** ASSIGNED TASK **
Please output every record below exactly as written, leaving out any pictures.

Recorded data:
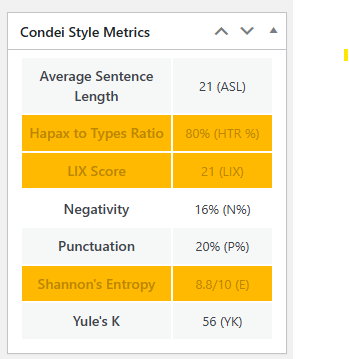
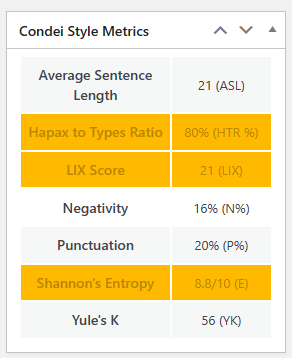
Updated README and screenshots

diff --git a/README.md b/README.md
@@ -31,13 +31,13 @@
 
 <p align="center">
    <img align="center" src="https://github.com/alexboia/ABNET-PostStats/blob/main/screenshots/abnet-post-stats.png?raw=true" style="margin-bottom: 20px; margin-right: 20px;" />
-   <br />
+   
    <img align="center" src="https://github.com/alexboia/ABNET-PostStats/blob/main/screenshots/abnet-content-pillar-post-stats.png?raw=true" style="margin-bottom: 20px; margin-right: 20px;" />
-   <br />
+   
    <img align="center" src="https://github.com/alexboia/ABNET-PostStats/blob/main/screenshots/content-pillars.png?raw=true" style="margin-bottom: 20px; margin-right: 20px;" />
-   <br />
+   
    <img align="center" src="https://github.com/alexboia/ABNET-PostStats/blob/main/screenshots/syle-metrics-post-editor.png?raw=true" style="margin-bottom: 20px; margin-right: 20px;" />
-   <br />
+   
    <img align="center" src="https://github.com/alexboia/ABNET-PostStats/blob/main/screenshots/style-metrics-settings.png?raw=true" style="margin-bottom: 20px; margin-right: 20px;" />
 </p>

** TASK SOLUTION **
Updated README and screenshots

diff --git a/README.md b/README.md
@@ -31,13 +31,13 @@
 
 <p align="center">
    <img align="center" src="https://github.com/alexboia/ABNET-PostStats/blob/main/screenshots/abnet-post-stats.png?raw=true" style="margin-bottom: 20px; margin-right: 20px;" />
-   <br />
+   
    <img align="center" src="https://github.com/alexboia/ABNET-PostStats/blob/main/screenshots/abnet-content-pillar-post-stats.png?raw=true" style="margin-bottom: 20px; margin-right: 20px;" />
-   <br />
+   
    <img align="center" src="https://github.com/alexboia/ABNET-PostStats/blob/main/screenshots/content-pillars.png?raw=true" style="margin-bottom: 20px; margin-right: 20px;" />
-   <br />
+   
    <img align="center" src="https://github.com/alexboia/ABNET-PostStats/blob/main/screenshots/syle-metrics-post-editor.png?raw=true" style="margin-bottom: 20px; margin-right: 20px;" />
-   <br />
+   
    <img align="center" src="https://github.com/alexboia/ABNET-PostStats/blob/main/screenshots/style-metrics-settings.png?raw=true" style="margin-bottom: 20px; margin-right: 20px;" />
 </p>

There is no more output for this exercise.